Data supplied:
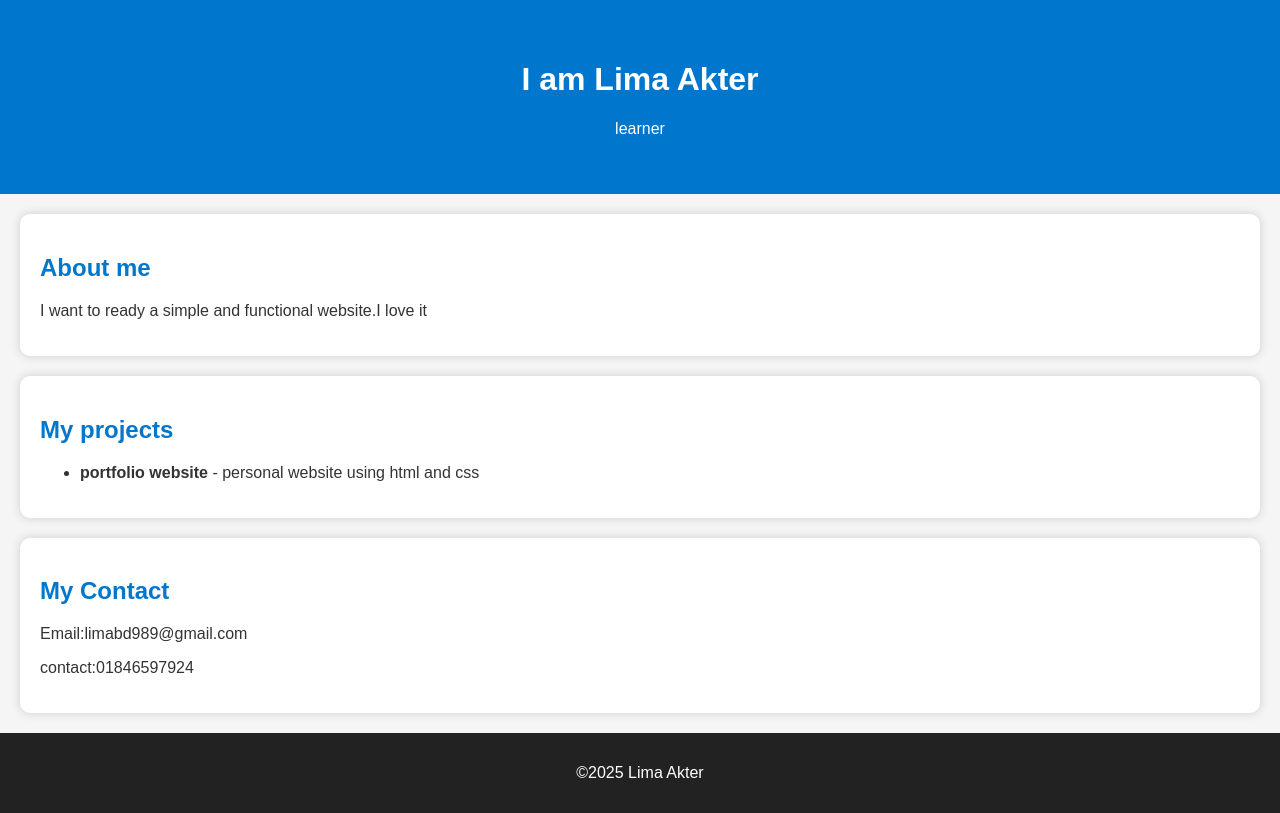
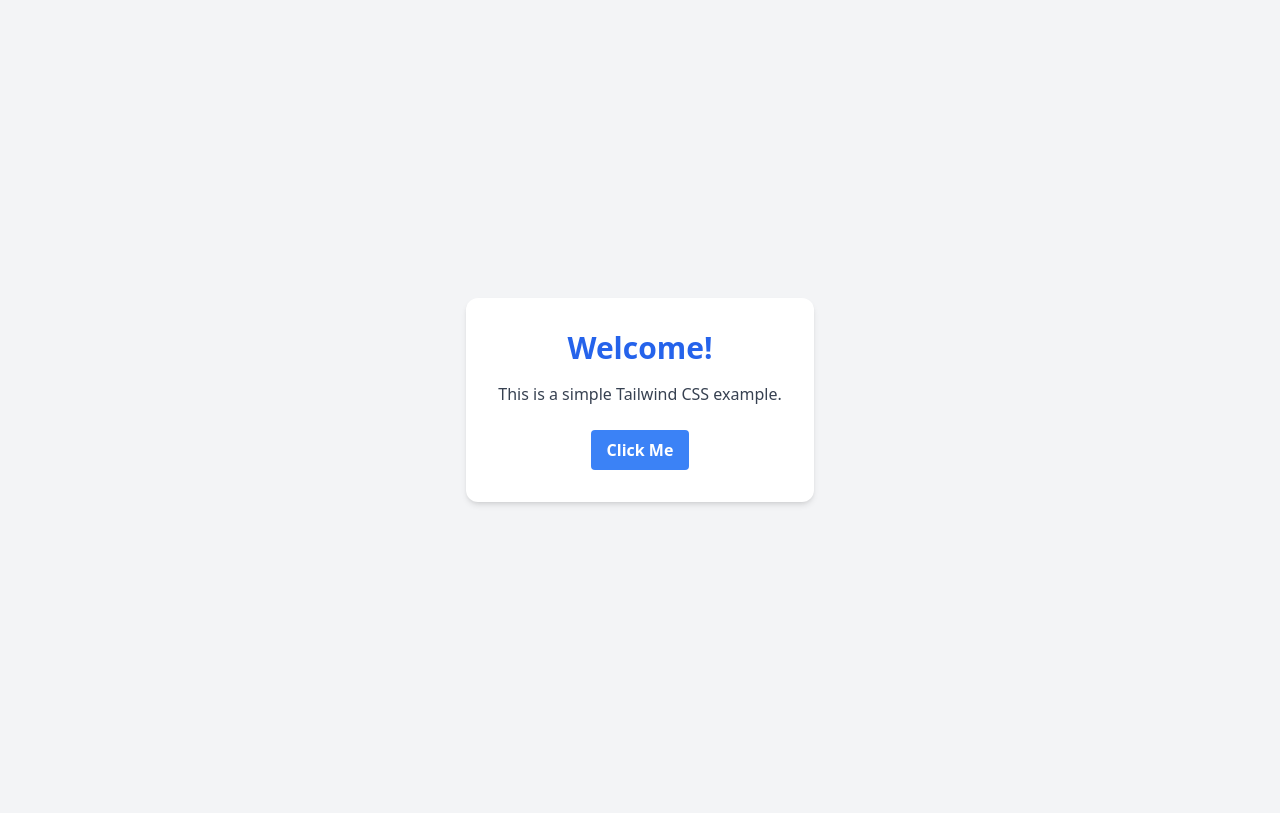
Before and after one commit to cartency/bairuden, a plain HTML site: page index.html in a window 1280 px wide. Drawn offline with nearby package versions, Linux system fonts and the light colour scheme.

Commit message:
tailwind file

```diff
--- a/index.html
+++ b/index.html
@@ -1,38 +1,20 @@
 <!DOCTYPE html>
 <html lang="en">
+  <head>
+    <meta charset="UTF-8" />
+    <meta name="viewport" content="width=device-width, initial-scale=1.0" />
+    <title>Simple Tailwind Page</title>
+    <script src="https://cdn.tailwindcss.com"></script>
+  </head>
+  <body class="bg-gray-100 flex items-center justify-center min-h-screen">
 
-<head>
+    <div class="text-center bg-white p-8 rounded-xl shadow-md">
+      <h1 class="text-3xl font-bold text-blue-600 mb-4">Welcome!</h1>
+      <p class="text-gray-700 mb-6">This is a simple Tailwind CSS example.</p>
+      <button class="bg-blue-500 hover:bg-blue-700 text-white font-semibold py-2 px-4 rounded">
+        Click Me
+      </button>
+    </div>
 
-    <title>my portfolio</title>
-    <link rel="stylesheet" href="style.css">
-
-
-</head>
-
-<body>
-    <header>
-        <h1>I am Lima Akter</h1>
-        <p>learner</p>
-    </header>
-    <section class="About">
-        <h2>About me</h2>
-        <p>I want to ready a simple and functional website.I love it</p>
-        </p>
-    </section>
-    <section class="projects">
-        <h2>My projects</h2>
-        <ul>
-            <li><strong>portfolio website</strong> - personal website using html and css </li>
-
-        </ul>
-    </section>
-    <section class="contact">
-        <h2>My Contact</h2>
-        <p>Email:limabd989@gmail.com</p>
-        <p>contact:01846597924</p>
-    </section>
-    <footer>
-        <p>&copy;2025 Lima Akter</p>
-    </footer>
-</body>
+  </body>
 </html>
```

Task prompt:
Without including any pictures, reproduce the listing exactly.

Task response:
Before and after one commit to cartency/bairuden, a plain HTML site: page index.html in a window 1280 px wide. Drawn offline with nearby package versions, Linux system fonts and the light colour scheme.

Commit message:
tailwind file

```diff
--- a/index.html
+++ b/index.html
@@ -1,38 +1,20 @@
 <!DOCTYPE html>
 <html lang="en">
+  <head>
+    <meta charset="UTF-8" />
+    <meta name="viewport" content="width=device-width, initial-scale=1.0" />
+    <title>Simple Tailwind Page</title>
+    <script src="https://cdn.tailwindcss.com"></script>
+  </head>
+  <body class="bg-gray-100 flex items-center justify-center min-h-screen">
 
-<head>
+    <div class="text-center bg-white p-8 rounded-xl shadow-md">
+      <h1 class="text-3xl font-bold text-blue-600 mb-4">Welcome!</h1>
+      <p class="text-gray-700 mb-6">This is a simple Tailwind CSS example.</p>
+      <button class="bg-blue-500 hover:bg-blue-700 text-white font-semibold py-2 px-4 rounded">
+        Click Me
+      </button>
+    </div>
 
-    <title>my portfolio</title>
-    <link rel="stylesheet" href="style.css">
-
-
-</head>
-
-<body>
-    <header>
-        <h1>I am Lima Akter</h1>
-        <p>learner</p>
-    </header>
-    <section class="About">
-        <h2>About me</h2>
-        <p>I want to ready a simple and functional website.I love it</p>
-        </p>
-    </section>
-    <section class="projects">
-        <h2>My projects</h2>
-        <ul>
-            <li><strong>portfolio website</strong> - personal website using html and css </li>
-
-        </ul>
-    </section>
-    <section class="contact">
-        <h2>My Contact</h2>
-        <p>Email:limabd989@gmail.com</p>
-        <p>contact:01846597924</p>
-    </section>
-    <footer>
-        <p>&copy;2025 Lima Akter</p>
-    </footer>
-</body>
+  </body>
 </html>
```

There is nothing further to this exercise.